[Structured diff data]

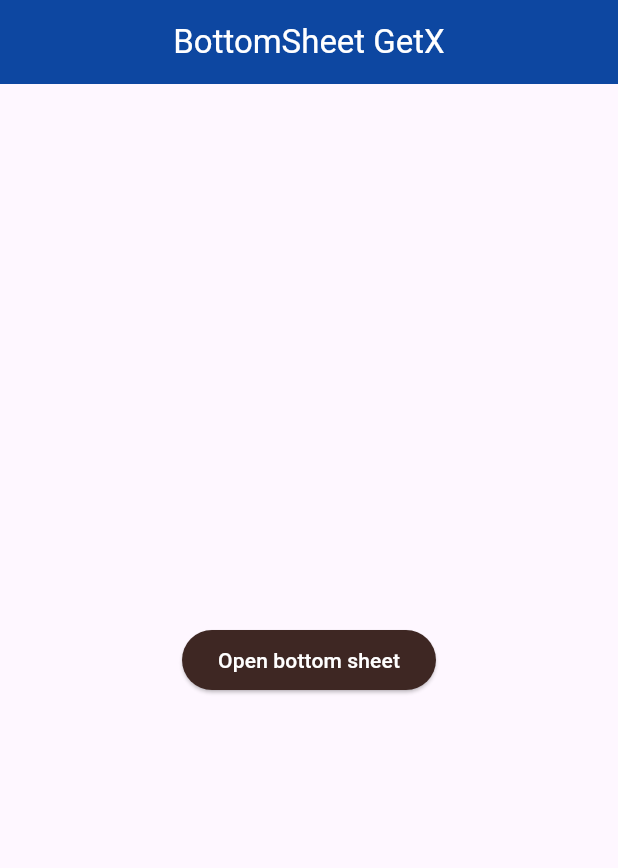
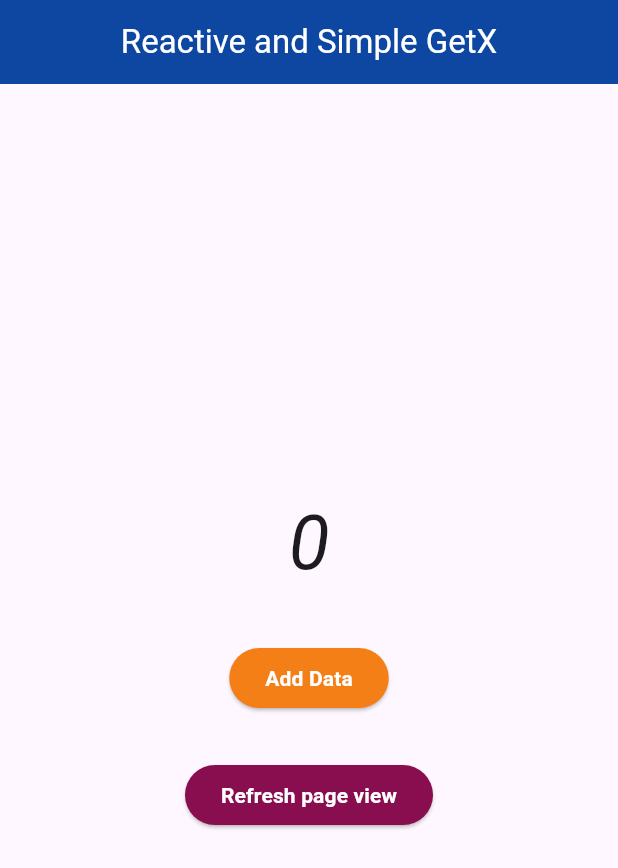
Before and after one commit to iqbalsuwandi20/belajar-flutter-youtube, a Flutter app: the screen it shows after launch, on a phone screen of 412 x 824 dp. Shown: the top 868 px of the screen. Run offline on Flutter 3.47's test engine with Material 3 defaults, Android fonts, the phone set to English and light mode, and no system bars; our stand-ins replace get.

Commit message:
reactive and simple getx

```diff
--- /dev/null
+++ b/lib/controllers/home_controller.dart
@@ -0,0 +1,15 @@
+import 'package:get/get.dart';
+
+class HomeController extends GetxController {
+  // variables are always being monitored
+  // var dataValue = 0.obs; for reactive state
+  int dataValue = 0; // for simple state
+
+  void addData() {
+    dataValue = dataValue + 1;
+  }
+
+  void refreshView() {
+    update();
+  }
+}
--- a/lib/main.dart
+++ b/lib/main.dart
@@ -1,4 +1,5 @@
 import 'package:flutter/material.dart';
+import 'package:flutter_basic/pages/home_page.dart';
 import 'package:get/get.dart';
 
 void main() {
@@ -10,72 +11,9 @@ class MyApp extends StatelessWidget {
 
   @override
   Widget build(BuildContext context) {
-    return const GetMaterialApp(
+    return GetMaterialApp(
       debugShowCheckedModeBanner: false,
       home: HomePage(),
     );
   }
 }
-
-class HomePage extends StatelessWidget {
-  const HomePage({super.key});
-
-  @override
-  Widget build(BuildContext context) {
-    return Scaffold(
-      appBar: AppBar(
-        centerTitle: true,
-        backgroundColor: Colors.blue[900],
-        title: const Text(
-          "BottomSheet GetX",
-          style: TextStyle(color: Colors.white),
-        ),
-      ),
-      body: Center(
-        child: ElevatedButton(
-          style: ElevatedButton.styleFrom(backgroundColor: Colors.brown[900]),
-          onPressed: () {
-            Get.bottomSheet(
-              Container(
-                height: 200,
-                color: Colors.purple[900],
-                child: ListView(
-                  children: const [
-                    ListTile(
-                      leading: Icon(
-                        Icons.person,
-                        color: Colors.white,
-                      ),
-                      title: Text(
-                        "Profile",
-                        style: TextStyle(color: Colors.white),
-                      ),
-                    ),
-                    ListTile(
-                      leading: Icon(Icons.settings, color: Colors.white),
-                      title: Text(
-                        "Setting",
-                        style: TextStyle(color: Colors.white),
-                      ),
-                    ),
-                    ListTile(
-                      leading: Icon(Icons.music_note, color: Colors.white),
-                      title: Text(
-                        "Music",
-                        style: TextStyle(color: Colors.white),
-                      ),
-                    ),
-                  ],
-                ),
-              ),
-            );
-          },
-          child: const Text(
-            "Open bottom sheet",
-            style: TextStyle(color: Colors.white),
-          ),
-        ),
-      ),
-    );
-  }
-}
--- /dev/null
+++ b/lib/pages/home_page.dart
@@ -0,0 +1,82 @@
+import 'package:flutter/material.dart';
+import 'package:flutter_basic/controllers/home_controller.dart';
+import 'package:get/get.dart';
+
+class HomePage extends StatelessWidget {
+  HomePage({super.key});
+
+  final homeController = Get.put(HomeController());
+
+  @override
+  Widget build(BuildContext context) {
+    return Scaffold(
+      appBar: AppBar(
+        centerTitle: true,
+        backgroundColor: Colors.blue[900],
+        title: const Text(
+          "Reactive and Simple GetX",
+          style: TextStyle(color: Colors.white),
+        ),
+      ),
+      body: Center(
+        child: Column(
+          mainAxisAlignment: MainAxisAlignment.center,
+          children: [
+            // Obx(
+            //   () => Text(
+            //     "${homeController.dataValue}",
+            //     style: const TextStyle(
+            //       fontSize: 50,
+            //       fontStyle: FontStyle.italic,
+            //     ),
+            //   ),
+            // ),
+            GetBuilder<HomeController>(
+              builder: (controller) => Text(
+                "${homeController.dataValue}",
+                style: const TextStyle(
+                  fontSize: 50,
+                  fontStyle: FontStyle.italic,
+                ),
+              ),
+            ),
+            const SizedBox(
+              height: 30,
+            ),
+            ElevatedButton(
+              onPressed: () {
+                homeController.addData();
+              },
+              style:
+                  ElevatedButton.styleFrom(backgroundColor: Colors.yellow[900]),
+              child: const Text(
+                "Add Data",
+                style: TextStyle(
+                  fontWeight: FontWeight.bold,
+                  color: Colors.white,
+                ),
+              ),
+            ),
+            const SizedBox(
+              height: 30,
+            ),
+            ElevatedButton(
+              onPressed: () {
+                homeController.refreshView();
+              },
+              style:
+                  ElevatedButton.styleFrom(backgroundColor: Colors.pink[900]),
+              child: const Text(
+                "Refresh page view",
+                style: TextStyle(
+                  fontWeight: FontWeight.bold,
+                  color: Colors.white,
+                ),
+              ),
+            ),
+          ],
+        ),
+      ),
+    );
+  }
+}
```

**Assignment**
Extract every line of the data exactly; pictures stay out.

**Result below**
Before and after one commit to iqbalsuwandi20/belajar-flutter-youtube, a Flutter app: the screen it shows after launch, on a phone screen of 412 x 824 dp. Shown: the top 868 px of the screen. Run offline on Flutter 3.47's test engine with Material 3 defaults, Android fonts, the phone set to English and light mode, and no system bars; our stand-ins replace get.

Commit message:
reactive and simple getx

```diff
--- /dev/null
+++ b/lib/controllers/home_controller.dart
@@ -0,0 +1,15 @@
+import 'package:get/get.dart';
+
+class HomeController extends GetxController {
+  // variables are always being monitored
+  // var dataValue = 0.obs; for reactive state
+  int dataValue = 0; // for simple state
+
+  void addData() {
+    dataValue = dataValue + 1;
+  }
+
+  void refreshView() {
+    update();
+  }
+}
--- a/lib/main.dart
+++ b/lib/main.dart
@@ -1,4 +1,5 @@
 import 'package:flutter/material.dart';
+import 'package:flutter_basic/pages/home_page.dart';
 import 'package:get/get.dart';
 
 void main() {
@@ -10,72 +11,9 @@ class MyApp extends StatelessWidget {
 
   @override
   Widget build(BuildContext context) {
-    return const GetMaterialApp(
+    return GetMaterialApp(
       debugShowCheckedModeBanner: false,
       home: HomePage(),
     );
   }
 }
-
-class HomePage extends StatelessWidget {
-  const HomePage({super.key});
-
-  @override
-  Widget build(BuildContext context) {
-    return Scaffold(
-      appBar: AppBar(
-        centerTitle: true,
-        backgroundColor: Colors.blue[900],
-        title: const Text(
-          "BottomSheet GetX",
-          style: TextStyle(color: Colors.white),
-        ),
-      ),
-      body: Center(
-        child: ElevatedButton(
-          style: ElevatedButton.styleFrom(backgroundColor: Colors.brown[900]),
-          onPressed: () {
-            Get.bottomSheet(
-              Container(
-                height: 200,
-                color: Colors.purple[900],
-                child: ListView(
-                  children: const [
-                    ListTile(
-                      leading: Icon(
-                        Icons.person,
-                        color: Colors.white,
-                      ),
-                      title: Text(
-                        "Profile",
-                        style: TextStyle(color: Colors.white),
-                      ),
-                    ),
-                    ListTile(
-                      leading: Icon(Icons.settings, color: Colors.white),
-                      title: Text(
-                        "Setting",
-                        style: TextStyle(color: Colors.white),
-                      ),
-                    ),
-                    ListTile(
-                      leading: Icon(Icons.music_note, color: Colors.white),
-                      title: Text(
-                        "Music",
-                        style: TextStyle(color: Colors.white),
-                      ),
-                    ),
-                  ],
-                ),
-              ),
-            );
-          },
-          child: const Text(
-            "Open bottom sheet",
-            style: TextStyle(color: Colors.white),
-          ),
-        ),
-      ),
-    );
-  }
-}
--- /dev/null
+++ b/lib/pages/home_page.dart
@@ -0,0 +1,82 @@
+import 'package:flutter/material.dart';
+import 'package:flutter_basic/controllers/home_controller.dart';
+import 'package:get/get.dart';
+
+class HomePage extends StatelessWidget {
+  HomePage({super.key});
+
+  final homeController = Get.put(HomeController());
+
+  @override
+  Widget build(BuildContext context) {
+    return Scaffold(
+      appBar: AppBar(
+        centerTitle: true,
+        backgroundColor: Colors.blue[900],
+        title: const Text(
+          "Reactive and Simple GetX",
+          style: TextStyle(color: Colors.white),
+        ),
+      ),
+      body: Center(
+        child: Column(
+          mainAxisAlignment: MainAxisAlignment.center,
+          children: [
+            // Obx(
+            //   () => Text(
+            //     "${homeController.dataValue}",
+            //     style: const TextStyle(
+            //       fontSize: 50,
+            //       fontStyle: FontStyle.italic,
+            //     ),
+            //   ),
+            // ),
+            GetBuilder<HomeController>(
+              builder: (controller) => Text(
+                "${homeController.dataValue}",
+                style: const TextStyle(
+                  fontSize: 50,
+                  fontStyle: FontStyle.italic,
+                ),
+              ),
+            ),
+            const SizedBox(
+              height: 30,
+            ),
+            ElevatedButton(
+              onPressed: () {
+                homeController.addData();
+              },
+              style:
+                  ElevatedButton.styleFrom(backgroundColor: Colors.yellow[900]),
+              child: const Text(
+                "Add Data",
+                style: TextStyle(
+                  fontWeight: FontWeight.bold,
+                  color: Colors.white,
+                ),
+              ),
+            ),
+            const SizedBox(
+              height: 30,
+            ),
+            ElevatedButton(
+              onPressed: () {
+                homeController.refreshView();
+              },
+              style:
+                  ElevatedButton.styleFrom(backgroundColor: Colors.pink[900]),
+              child: const Text(
+                "Refresh page view",
+                style: TextStyle(
+                  fontWeight: FontWeight.bold,
+                  color: Colors.white,
+                ),
+              ),
+            ),
+          ],
+        ),
+      ),
+    );
+  }
+}
```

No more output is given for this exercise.